==== Input for this task

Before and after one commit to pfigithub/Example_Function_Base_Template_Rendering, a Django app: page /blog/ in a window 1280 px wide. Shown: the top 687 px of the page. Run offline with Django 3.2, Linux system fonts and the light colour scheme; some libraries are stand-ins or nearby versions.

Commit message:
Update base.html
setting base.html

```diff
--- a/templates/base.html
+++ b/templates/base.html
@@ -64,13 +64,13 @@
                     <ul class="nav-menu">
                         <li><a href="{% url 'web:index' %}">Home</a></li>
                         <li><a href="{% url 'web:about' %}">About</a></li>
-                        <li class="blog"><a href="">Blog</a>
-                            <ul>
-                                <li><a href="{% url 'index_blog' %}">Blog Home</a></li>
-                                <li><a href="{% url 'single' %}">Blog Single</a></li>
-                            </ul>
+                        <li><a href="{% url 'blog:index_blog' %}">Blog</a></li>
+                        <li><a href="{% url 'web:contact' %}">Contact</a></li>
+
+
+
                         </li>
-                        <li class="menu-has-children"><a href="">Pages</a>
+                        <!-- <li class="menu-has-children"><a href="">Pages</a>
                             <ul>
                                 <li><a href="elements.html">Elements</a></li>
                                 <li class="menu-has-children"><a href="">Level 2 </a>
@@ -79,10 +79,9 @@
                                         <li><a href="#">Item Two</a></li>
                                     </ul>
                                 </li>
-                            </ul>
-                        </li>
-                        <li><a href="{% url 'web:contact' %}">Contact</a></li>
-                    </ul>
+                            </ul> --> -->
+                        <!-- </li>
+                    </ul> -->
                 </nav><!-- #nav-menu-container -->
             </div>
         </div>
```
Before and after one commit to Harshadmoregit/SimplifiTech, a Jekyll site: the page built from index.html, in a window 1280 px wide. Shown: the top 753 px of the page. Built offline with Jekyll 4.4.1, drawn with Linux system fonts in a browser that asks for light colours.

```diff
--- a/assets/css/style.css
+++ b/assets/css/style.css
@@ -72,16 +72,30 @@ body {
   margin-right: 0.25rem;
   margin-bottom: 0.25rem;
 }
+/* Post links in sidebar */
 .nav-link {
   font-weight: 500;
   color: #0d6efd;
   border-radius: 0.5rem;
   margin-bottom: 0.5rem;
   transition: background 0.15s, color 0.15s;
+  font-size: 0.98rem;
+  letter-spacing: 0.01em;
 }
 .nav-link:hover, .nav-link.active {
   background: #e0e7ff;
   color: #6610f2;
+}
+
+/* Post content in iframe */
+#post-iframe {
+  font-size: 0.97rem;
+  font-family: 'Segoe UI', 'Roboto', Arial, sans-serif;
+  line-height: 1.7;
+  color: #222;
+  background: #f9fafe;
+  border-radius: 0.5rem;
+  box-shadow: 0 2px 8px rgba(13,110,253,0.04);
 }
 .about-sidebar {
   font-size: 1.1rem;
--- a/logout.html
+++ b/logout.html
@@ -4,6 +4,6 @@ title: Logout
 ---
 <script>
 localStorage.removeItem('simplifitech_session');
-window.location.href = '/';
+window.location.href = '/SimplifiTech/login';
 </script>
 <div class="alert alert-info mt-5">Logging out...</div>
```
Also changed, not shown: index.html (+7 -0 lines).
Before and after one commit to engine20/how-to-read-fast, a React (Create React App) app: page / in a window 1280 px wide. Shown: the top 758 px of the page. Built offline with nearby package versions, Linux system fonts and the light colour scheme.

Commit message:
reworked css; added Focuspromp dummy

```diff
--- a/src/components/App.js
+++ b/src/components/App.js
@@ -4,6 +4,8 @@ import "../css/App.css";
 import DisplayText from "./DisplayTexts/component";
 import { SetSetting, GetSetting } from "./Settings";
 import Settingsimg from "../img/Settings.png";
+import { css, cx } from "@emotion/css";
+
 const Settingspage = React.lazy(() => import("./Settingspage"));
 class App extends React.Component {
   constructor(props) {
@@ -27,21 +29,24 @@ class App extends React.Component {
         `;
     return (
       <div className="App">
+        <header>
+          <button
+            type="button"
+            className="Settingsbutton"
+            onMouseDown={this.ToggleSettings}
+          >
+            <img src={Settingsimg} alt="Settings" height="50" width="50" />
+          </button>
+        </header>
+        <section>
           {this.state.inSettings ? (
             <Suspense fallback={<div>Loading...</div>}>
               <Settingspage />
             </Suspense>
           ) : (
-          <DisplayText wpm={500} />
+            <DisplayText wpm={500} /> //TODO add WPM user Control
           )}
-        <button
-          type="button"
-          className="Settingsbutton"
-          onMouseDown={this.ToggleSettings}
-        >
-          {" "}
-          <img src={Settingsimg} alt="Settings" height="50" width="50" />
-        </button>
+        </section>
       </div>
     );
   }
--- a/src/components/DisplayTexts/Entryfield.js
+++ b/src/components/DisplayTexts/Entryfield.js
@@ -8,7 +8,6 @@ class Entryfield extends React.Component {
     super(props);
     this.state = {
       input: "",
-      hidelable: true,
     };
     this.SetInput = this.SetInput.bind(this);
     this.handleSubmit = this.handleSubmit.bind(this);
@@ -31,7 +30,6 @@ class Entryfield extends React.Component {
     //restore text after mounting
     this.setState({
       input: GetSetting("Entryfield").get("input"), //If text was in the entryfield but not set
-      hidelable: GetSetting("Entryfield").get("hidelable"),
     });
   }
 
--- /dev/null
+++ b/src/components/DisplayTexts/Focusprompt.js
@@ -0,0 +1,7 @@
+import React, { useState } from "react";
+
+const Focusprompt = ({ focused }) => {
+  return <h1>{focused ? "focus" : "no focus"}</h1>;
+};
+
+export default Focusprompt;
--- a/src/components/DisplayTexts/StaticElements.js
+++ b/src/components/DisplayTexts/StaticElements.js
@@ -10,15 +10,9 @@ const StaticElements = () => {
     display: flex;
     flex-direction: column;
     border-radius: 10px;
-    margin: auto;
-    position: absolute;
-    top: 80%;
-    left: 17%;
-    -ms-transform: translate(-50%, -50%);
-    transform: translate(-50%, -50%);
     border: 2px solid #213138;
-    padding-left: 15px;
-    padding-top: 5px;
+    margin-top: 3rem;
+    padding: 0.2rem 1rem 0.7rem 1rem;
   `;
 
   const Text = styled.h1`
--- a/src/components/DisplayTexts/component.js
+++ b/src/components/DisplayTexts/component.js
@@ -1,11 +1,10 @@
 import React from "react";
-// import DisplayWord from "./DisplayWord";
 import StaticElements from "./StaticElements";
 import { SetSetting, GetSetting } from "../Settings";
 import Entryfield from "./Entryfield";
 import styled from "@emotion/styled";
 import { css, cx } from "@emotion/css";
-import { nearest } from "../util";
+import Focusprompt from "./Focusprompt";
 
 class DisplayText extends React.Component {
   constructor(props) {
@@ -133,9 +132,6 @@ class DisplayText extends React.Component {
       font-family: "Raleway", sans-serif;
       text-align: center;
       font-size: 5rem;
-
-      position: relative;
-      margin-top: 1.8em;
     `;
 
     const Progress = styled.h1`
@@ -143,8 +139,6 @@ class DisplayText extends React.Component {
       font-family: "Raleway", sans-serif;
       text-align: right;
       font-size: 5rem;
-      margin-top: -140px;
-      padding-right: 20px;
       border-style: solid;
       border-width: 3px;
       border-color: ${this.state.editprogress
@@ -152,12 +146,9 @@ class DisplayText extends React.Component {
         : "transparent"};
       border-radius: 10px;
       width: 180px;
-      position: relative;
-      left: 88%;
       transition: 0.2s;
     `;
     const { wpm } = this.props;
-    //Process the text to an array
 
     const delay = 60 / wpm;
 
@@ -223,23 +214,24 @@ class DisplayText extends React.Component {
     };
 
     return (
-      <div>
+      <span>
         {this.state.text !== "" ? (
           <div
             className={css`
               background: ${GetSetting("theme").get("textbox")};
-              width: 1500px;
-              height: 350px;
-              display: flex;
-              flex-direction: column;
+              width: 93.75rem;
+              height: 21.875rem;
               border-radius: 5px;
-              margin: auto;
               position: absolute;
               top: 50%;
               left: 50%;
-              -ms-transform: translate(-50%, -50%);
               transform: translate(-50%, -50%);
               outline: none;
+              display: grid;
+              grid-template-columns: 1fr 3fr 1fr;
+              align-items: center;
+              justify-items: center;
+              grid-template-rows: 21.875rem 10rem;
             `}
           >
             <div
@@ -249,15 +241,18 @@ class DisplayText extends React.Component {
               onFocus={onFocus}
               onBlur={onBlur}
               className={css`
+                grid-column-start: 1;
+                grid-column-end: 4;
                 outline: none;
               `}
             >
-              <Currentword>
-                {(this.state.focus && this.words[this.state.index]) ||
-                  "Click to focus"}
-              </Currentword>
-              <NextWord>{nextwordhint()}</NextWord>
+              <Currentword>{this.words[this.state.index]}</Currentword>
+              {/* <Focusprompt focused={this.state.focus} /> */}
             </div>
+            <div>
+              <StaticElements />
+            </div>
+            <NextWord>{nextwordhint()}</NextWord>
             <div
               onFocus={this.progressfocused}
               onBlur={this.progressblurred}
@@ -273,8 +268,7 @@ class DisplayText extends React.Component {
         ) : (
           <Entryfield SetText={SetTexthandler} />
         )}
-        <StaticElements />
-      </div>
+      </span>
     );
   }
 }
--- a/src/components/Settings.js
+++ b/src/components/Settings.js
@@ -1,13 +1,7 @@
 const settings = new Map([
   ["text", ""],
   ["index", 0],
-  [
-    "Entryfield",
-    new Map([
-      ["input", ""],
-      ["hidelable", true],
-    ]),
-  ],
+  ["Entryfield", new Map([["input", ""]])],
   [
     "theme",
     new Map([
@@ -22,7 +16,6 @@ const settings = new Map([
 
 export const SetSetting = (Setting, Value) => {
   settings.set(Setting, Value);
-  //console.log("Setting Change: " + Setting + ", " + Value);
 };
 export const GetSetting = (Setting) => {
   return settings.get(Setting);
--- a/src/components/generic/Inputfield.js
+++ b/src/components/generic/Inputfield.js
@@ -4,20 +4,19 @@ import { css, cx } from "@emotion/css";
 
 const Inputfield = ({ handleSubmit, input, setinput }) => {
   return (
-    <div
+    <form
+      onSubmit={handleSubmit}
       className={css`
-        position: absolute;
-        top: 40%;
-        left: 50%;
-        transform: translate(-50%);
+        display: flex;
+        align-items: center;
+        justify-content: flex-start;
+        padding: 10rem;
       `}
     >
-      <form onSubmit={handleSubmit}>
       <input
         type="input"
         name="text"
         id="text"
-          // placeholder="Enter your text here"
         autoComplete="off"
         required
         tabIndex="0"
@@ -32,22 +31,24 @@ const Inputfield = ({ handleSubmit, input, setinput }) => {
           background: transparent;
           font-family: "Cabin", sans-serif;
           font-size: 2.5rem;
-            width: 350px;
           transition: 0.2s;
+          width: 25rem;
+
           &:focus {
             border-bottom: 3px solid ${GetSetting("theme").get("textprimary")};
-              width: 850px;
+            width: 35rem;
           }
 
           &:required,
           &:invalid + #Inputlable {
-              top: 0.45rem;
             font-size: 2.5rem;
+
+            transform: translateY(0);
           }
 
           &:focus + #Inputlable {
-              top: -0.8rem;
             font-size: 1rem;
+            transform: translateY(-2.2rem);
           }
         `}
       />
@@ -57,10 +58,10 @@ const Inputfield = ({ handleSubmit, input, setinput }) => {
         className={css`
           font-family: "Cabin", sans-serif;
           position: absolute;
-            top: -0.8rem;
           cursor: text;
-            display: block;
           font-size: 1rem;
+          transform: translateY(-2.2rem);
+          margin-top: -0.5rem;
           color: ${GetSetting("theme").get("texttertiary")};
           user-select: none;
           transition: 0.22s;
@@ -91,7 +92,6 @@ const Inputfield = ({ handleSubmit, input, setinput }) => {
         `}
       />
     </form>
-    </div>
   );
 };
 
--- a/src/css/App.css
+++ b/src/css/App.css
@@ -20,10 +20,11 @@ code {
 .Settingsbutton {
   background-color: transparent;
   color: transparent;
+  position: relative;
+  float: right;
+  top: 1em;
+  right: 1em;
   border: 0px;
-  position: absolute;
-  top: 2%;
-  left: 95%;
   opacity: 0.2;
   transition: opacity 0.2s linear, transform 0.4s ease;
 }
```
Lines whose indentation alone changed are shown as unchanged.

========

What this task involves:
Tally every line in the listing above that contains "transparent", then state only the total.

Solution to this task:
4